Most businesses will, at some stage, decide that they need to have premises to operate from whether this is a shop, a unit on an industrial estate, an office or something else. Often the idea about taking premises is discussed and thought about for a lengthy period of time before you actually start looking for something or in cases it can be a “spur of the moment” decision.
Finding your first business premises is an exciting and, sometimes, stressful period involving speaking to agents, looking at websites and visiting properties. Once you have found a property you will have to find out the terms upon which the landlord is willing to let the property either directly from him or via his agent. There often follows a period of negotiation whilst you try to agree the length of the lease, whether there should be break clauses, what the rent should be and when rent reviews should take place and whether there should be any rent free period. Also, lots of other terms are also discussed. Once these are all agreed they are included in what is known as the “Heads of Terms” which the agent then passes ontothe solicitors acting for both parties.
In commercial transactions these Heads of Terms are often considered to be sacrosanct so any suggestion of variation of them either by the landlord, the tenant or their legal advisers can upset the other parties.

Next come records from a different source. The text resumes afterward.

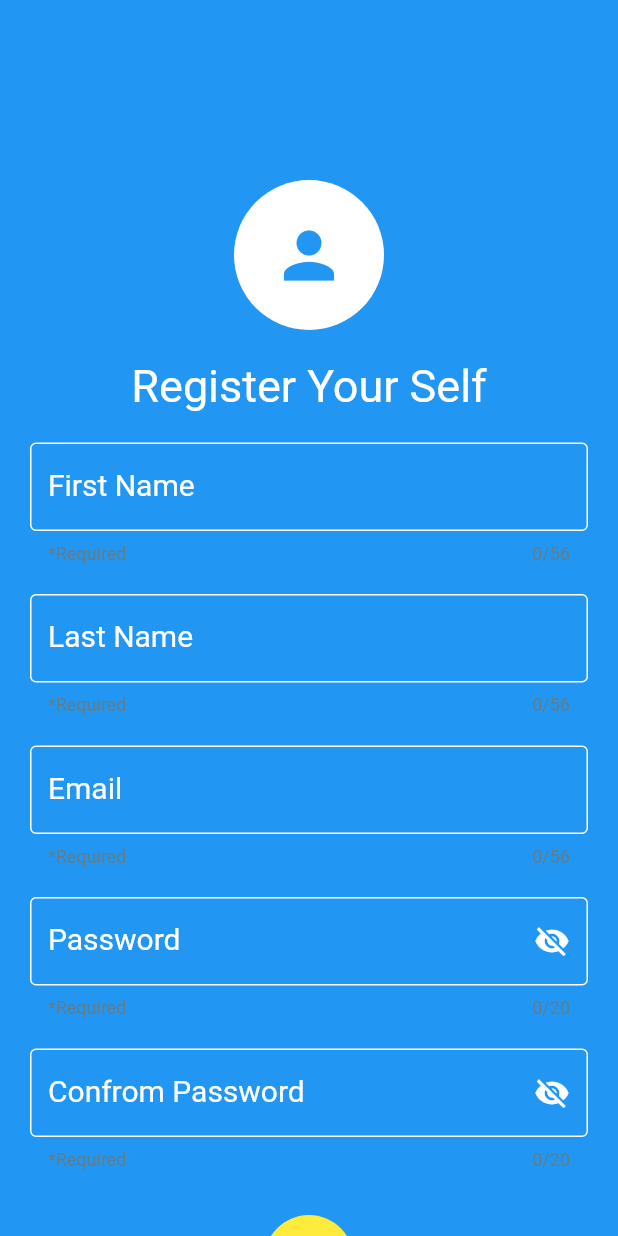
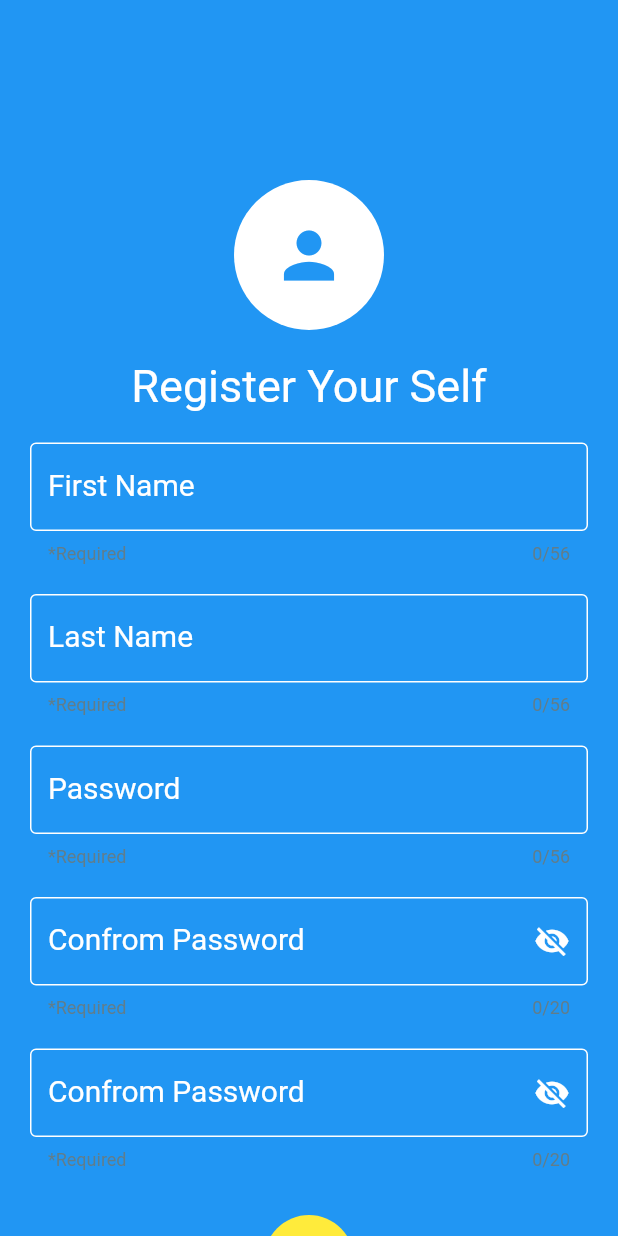
Before and after one commit to AwabSabir/Javeed_Computer, a Flutter app: the RegistrationScreen screen opened directly, on a phone screen of 412 x 824 dp. Run offline on Flutter 3.47's test engine with Material 2 defaults, Android fonts, the phone set to English and light mode, and no system bars; our stand-ins replace animated_splash_screen, country_code_picker, flutter_custom_clippers, flutter_holo_date_picker, font_awesome_flutter, image_picker and 3 more; missing offline and left inert: webfeed.

Commit message:
project updated

```diff
--- a/lib/UI/DashBoard/NewsScreen.dart
+++ b/lib/UI/DashBoard/NewsScreen.dart
@@ -108,7 +108,6 @@ class _NewsScreenState extends State<NewsScreen> {
          borderRadius: BorderRadius.circular(20)
        ),
       child: Image.network(url,
-
       ),
     );
   }
--- a/lib/UI/User/RegistrationPAge.dart
+++ b/lib/UI/User/RegistrationPAge.dart
@@ -1,6 +1,7 @@
 import 'package:flutter/material.dart';
 import 'package:javed_computer/ValidationMixen/Validtion_Maxin.dart';
 import 'package:javed_computer/Weights/UserWeights/RegistrationScreenWeights.dart';
+import 'package:javed_computer/Values/Values.dart';
 
 import 'UserScreen2.dart';
 
@@ -28,11 +29,11 @@ class _RegistrationScreenState extends State<RegistrationScreen> with Validation
   Widget build(BuildContext context) {
     return Scaffold(
       key: globalKey,
-      backgroundColor: Colors.blue,
+      backgroundColor: ColorsList.appBgColor,
       body: SingleChildScrollView(
         child: Center(
           child: Padding(
-            padding: const EdgeInsets.all(20),
+            padding: const EdgeInsets.all(Margins.bodyPadding),
             child: Form(
               key: formKey,
               child: Column(
@@ -48,14 +49,14 @@ class _RegistrationScreenState extends State<RegistrationScreen> with Validation
                   ),
                   Container(
                     margin: EdgeInsets.only( bottom: 20),
-                    child: Text("Register Your Self", style: TextStyle(
+                    child: Text(Strings.regTx, style: TextStyle(
                       fontSize: 30,
                       color: Colors.white
                     ),),
                   ),
 
                   InputText(
-                    label: "First Name",
+                    label: Strings.namelabelfName,
                     placeHolder: "Jhon",
                     suffixICon: Icon(isFname ? Icons.check_circle : Icons.error,
                       color: isName ? Colors.white : Colors.red,
@@ -67,7 +68,7 @@ class _RegistrationScreenState extends State<RegistrationScreen> with Validation
                   ),
                   Container(margin: EdgeInsets.only(top: 20),),
                   InputText(
-                    label: "Last Name",
+                    label: Strings.namelabel_lName,
                     placeHolder: "Stephan",
                     suffixICon: Icon(isName ? Icons.check_circle : Icons.error,
                       color: isName ? Colors.white : Colors.red,
@@ -79,7 +80,7 @@ class _RegistrationScreenState extends State<RegistrationScreen> with Validation
                   ),
                   Container(margin: EdgeInsets.only(top: 20),),
                   InputText(
-                    label: "Email",
+                    label: Strings.passwordLabel,
                     placeHolder: "you@example.com",
                     suffixICon: Icon(emailError ? Icons.check_circle : Icons.error,
                       color: emailError ? Colors.white : Colors.red,
@@ -91,7 +92,7 @@ class _RegistrationScreenState extends State<RegistrationScreen> with Validation
                   ),
                   Container(margin: EdgeInsets.only(top: 20),),
                   PasswordTF(
-                    label: "Password",
+                    label: Strings.cPasswordLabel,
                    suffixICon: Icon(Icons.visibility_off,color: Colors.white,),
                     placeHolder: "Password",
                     hindShowPassword: true,
@@ -100,7 +101,7 @@ class _RegistrationScreenState extends State<RegistrationScreen> with Validation
                   ),
                   Container(margin: EdgeInsets.only(top: 20),),
                   PasswordTF(
-                    label: "Confrom Password",
+                    label: Strings.cPasswordLabel,
                     suffixICon: Icon(Icons.visibility_off,color: Colors.white,),
                     placeHolder: "C password",
                     hindShowPassword: true,
--- /dev/null
+++ b/lib/Values/ColorsList.dart
@@ -0,0 +1,11 @@
+import 'package:flutter/cupertino.dart';
+import 'package:flutter/material.dart';
+
+class ColorsList{
+  static const Color whiteColor=Color(0xffFFFFFF);
+  static const Color appBgColor=Colors.blue;
+  static const Color textinputColor=Colors.white;
+  static const Color genderCardDefColor=Colors.white;
+  static const Color genderCardTapColor=Colors.white12;
+  ColorsList._();
+}
--- /dev/null
+++ b/lib/Values/ImagesLink.dart
@@ -0,0 +1,4 @@
+class ImagesLink{
+  static const String splachImg="assets/splach.png";
+  ImagesLink._();
+}
--- /dev/null
+++ b/lib/Values/Margins.dart
@@ -0,0 +1,4 @@
+class Margins{
+  static const double bodyPadding=20;
+  Margins._();
+}
--- /dev/null
+++ b/lib/Values/Strings.dart
@@ -0,0 +1,18 @@
+class Strings{
+  static const String shopeName="Javed Pc";
+  //Registration page
+  static const String mainWelcomeTx="Welcome to javed Computer \n get lot of Exating things";
+  static const String regTx="Register Your Self";
+  static const String namelabelfName="First Name";
+  static const String namelabel_lName="Last Name";
+  static const String emailLable="Email";
+  static const String passwordLabel="Password";
+  static const String cPasswordLabel="Confrom Password";
+
+  static const String genderSelect="Select you Gender";
+  static const String dobSelect="Select your Date of Birth";
+
+
+  Strings._();
+
+}
--- /dev/null
+++ b/lib/Values/Values.dart
@@ -0,0 +1,6 @@
+export 'package:javed_computer/Values/ImagesLink.dart';
+export 'package:javed_computer/Values/Strings.dart';
+export 'package:javed_computer/Values/ColorsList.dart';
+export 'package:javed_computer/Values/Margins.dart';
+//widgest
+export 'package:javed_computer/Weights/Weights.dart';
--- a/lib/Weights/UserWeights/RegistrationScreenWeights.dart
+++ b/lib/Weights/UserWeights/RegistrationScreenWeights.dart
@@ -2,6 +2,7 @@ import 'package:country_code_picker/country_code_picker.dart';
 import 'package:flutter/material.dart';
 import 'package:flutter_holo_date_picker/flutter_holo_date_picker.dart';
 import 'package:font_awesome_flutter/font_awesome_flutter.dart';
+import 'package:javed_computer/Values/ColorsList.dart';
 import 'package:pin_code_text_field/pin_code_text_field.dart';
 
 class InputText extends StatefulWidget {
@@ -34,6 +35,9 @@ class _InputTextState extends State<InputText> {
   }
   Widget InputTf(){
     return TextFormField(
+      style: TextStyle(
+        color: Colors.white,
+      ),
       maxLength: 56,
       cursorColor: Colors.lightBlueAccent,
       keyboardType: widget.textInputType,
@@ -108,13 +112,16 @@ class _PasswordTFState extends State<PasswordTF> {
   }
   Widget PasswrodInputTf() {
     return TextFormField(
+      style: TextStyle(
+        color: ColorsList.textinputColor,
+      ),
       obscureText:widget.hindShowPassword,
       maxLength: 20,
       cursorColor: Colors.lightBlueAccent,
       decoration: InputDecoration(
         labelText:widget.label,
         labelStyle: TextStyle(
-          color: Colors.white,
+          color: ColorsList.textinputColor,
           fontSize: 20,
         ),
         helperText: "*Required",
--- a/lib/Weights/Weights.dart
+++ b/lib/Weights/Weights.dart
@@ -3,6 +3,7 @@ import 'package:animated_splash_screen/animated_splash_screen.dart';
 import 'package:javed_computer/UI/MainScreen.dart';
 import 'package:javed_computer/UI/User/LoginScreen.dart';
 import 'package:page_transition/page_transition.dart';
+import 'package:javed_computer/Values/Values.dart';
 class splachLogo extends StatelessWidget {
   String pathImage;
   splachLogo(String pathImage){
@@ -14,7 +15,7 @@ class splachLogo extends StatelessWidget {
       width:MediaQuery.of(context).size.width,
       height: 200,
       child: AnimatedSplashScreen(
-        backgroundColor: Colors.blue,
+        backgroundColor:ColorsList.appBgColor ,
           splash: pathImage,
           splashTransition: SplashTransition.sizeTransition,
           nextScreen: MainSCreen(),
--- a/lib/main.dart
+++ b/lib/main.dart
@@ -2,10 +2,12 @@
 import 'package:flutter/material.dart';
 import 'package:javed_computer/UI/DashBoard/About.dart';
 import 'package:javed_computer/UI/DashBoard/Profile.dart';
+import 'package:javed_computer/UI/SplachScreen.dart';
 
 
 import 'UI/DashBoard/BottonBar.dart';
 import 'UI/DashBoard/NewsScreen.dart';
+import 'UI/User/UserScreen2.dart';
 
 void main(){
   runApp(MyApp());
@@ -22,7 +24,7 @@ class _MyAppState extends State<MyApp> {
 
     return MaterialApp(
       debugShowCheckedModeBanner: false,
-      home:BottomBar(),
+      home:RegistrationScreen2(),
     );
   }
 }
```
Also changed, not shown: lib/UI/DashBoard/Profile.dart (+19 -5 lines), lib/UI/MainScreen.dart (+4 -4 lines), lib/UI/SplachScreen.dart (+5 -8 lines), lib/UI/User/UserScreen2.dart (+45 -16 lines), lib/Weights/DashboardWeights/ProfileWidget.dart (+9 -4 lines), pubspec.lock.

However, especially if you have not taken a lease previously or granted a commercial lease it can happen that when you do speak to your solicitors they suggest that other items should be included in the Heads of Terms or that there should be variations to them.
Therefore, if you are thinking of either granting a commercial lease or taking a commercial lease it is a good idea to speak with a solicitor experienced in commercial transactions to obtain advice as to what terms should or should not be included and/or agreed prior to agreeing the Heads of Terms.
If you require any assistance in relation to the grant or taking of a new commercial lease or any other business matters please contact Courtyard Solicitors LLP.